:: Action item ::
Each line that contains the word "WRRanks" is to be copied from the records below.
[Exercise input Boundary: Start]
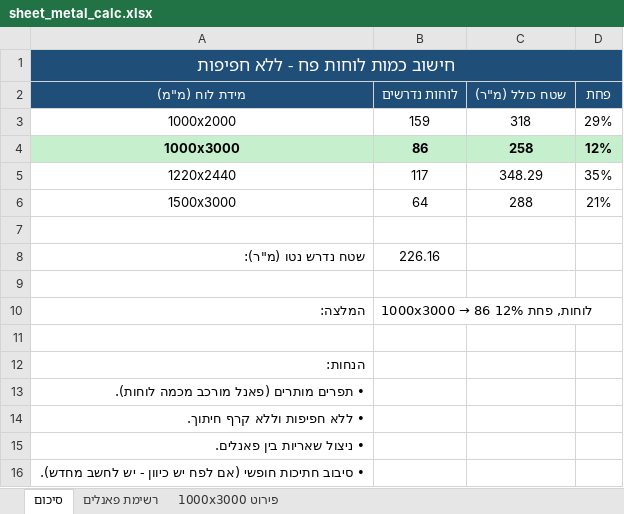
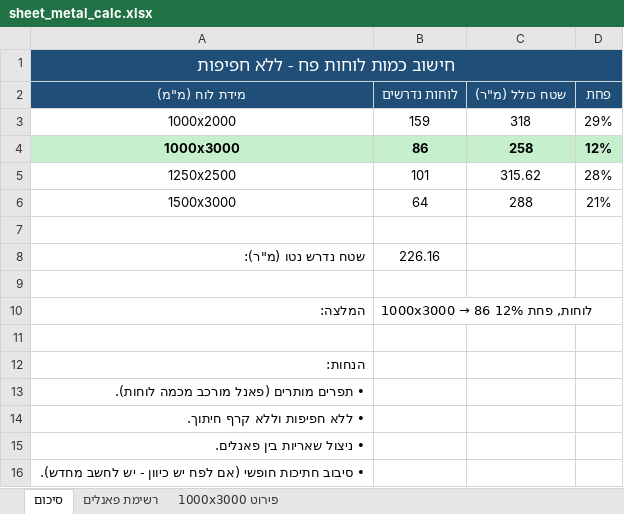
Before and after one commit to itayuziel-source/battalion, an Excel workbook: sheet_metal_calc.xlsx, sheet סיכום, drawn as a sheet; values as stored, in another font and other column widths than the file's, no borders; removed rows and columns are numbered as before the commit, all else as after; the diff names each change by its address in the sheet, - before the commit and + after, or states it on an @@ line.

```diff
--- a/sheet_metal_calc.xlsx (sheet סיכום)
+++ b/sheet_metal_calc.xlsx (sheet סיכום)
-row 5: 1220x2440 | 117 | 348.29 | 35%
+row 5: 1250x2500 | 101 | 315.62 | 28%
```
Also changed, not shown: cut_plan.xlsx, 10 other files.
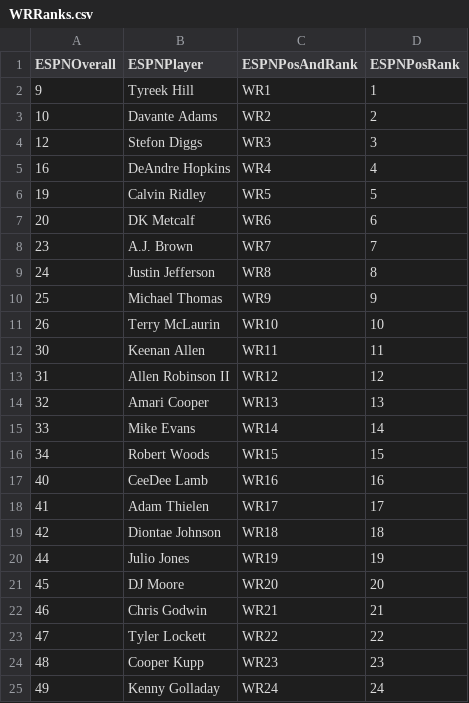
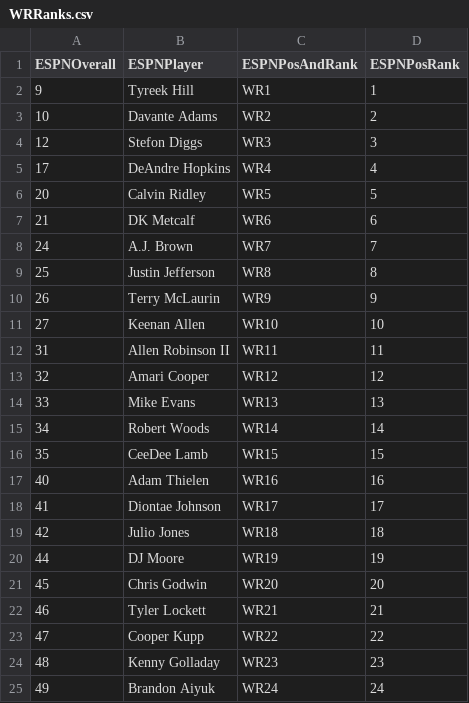
Before and after one commit to ASchmal456/ESPN-Scraper, a CSV file: WRRanks.csv, drawn as a sheet; only a part is shown; the diff covers the shown part only.

```diff
--- a/WRRanks.csv
+++ b/WRRanks.csv
@@ -4,22 +4,22 @@ ESPNOverall,ESPNPlayer,ESPNPosAndRank,ESPNPosRank
 12,Stefon Diggs,WR3,3
-16,DeAndre Hopkins,WR4,4
-19,Calvin Ridley,WR5,5
-20,DK Metcalf,WR6,6
-23,A.J. Brown,WR7,7
-24,Justin Jefferson,WR8,8
-25,Michael Thomas,WR9,9
-26,Terry McLaurin,WR10,10
-30,Keenan Allen,WR11,11
-31,Allen Robinson II,WR12,12
-32,Amari Cooper,WR13,13
-33,Mike Evans,WR14,14
-34,Robert Woods,WR15,15
-40,CeeDee Lamb,WR16,16
-41,Adam Thielen,WR17,17
-42,Diontae Johnson,WR18,18
-44,Julio Jones,WR19,19
-45,DJ Moore,WR20,20
-46,Chris Godwin,WR21,21
-47,Tyler Lockett,WR22,22
-48,Cooper Kupp,WR23,23
-49,Kenny Golladay,WR24,24
+17,DeAndre Hopkins,WR4,4
+20,Calvin Ridley,WR5,5
+21,DK Metcalf,WR6,6
+24,A.J. Brown,WR7,7
+25,Justin Jefferson,WR8,8
+26,Terry McLaurin,WR9,9
+27,Keenan Allen,WR10,10
+31,Allen Robinson II,WR11,11
+32,Amari Cooper,WR12,12
+33,Mike Evans,WR13,13
+34,Robert Woods,WR14,14
+35,CeeDee Lamb,WR15,15
+40,Adam Thielen,WR16,16
+41,Diontae Johnson,WR17,17
+42,Julio Jones,WR18,18
+44,DJ Moore,WR19,19
+45,Chris Godwin,WR20,20
+46,Tyler Lockett,WR21,21
+47,Cooper Kupp,WR22,22
+48,Kenny Golladay,WR23,23
+49,Brandon Aiyuk,WR24,24
```
Also changed, not shown: 31 edited cells elsewhere in this file, OverallRanks.csv, QBRanks.csv, 2 other files.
[Exercise input Boundary: End]
:: Answer below ::
Before and after one commit to ASchmal456/ESPN-Scraper, a CSV file: WRRanks.csv, drawn as a sheet; only a part is shown; the diff covers the shown part only.
--- a/WRRanks.csv
+++ b/WRRanks.csv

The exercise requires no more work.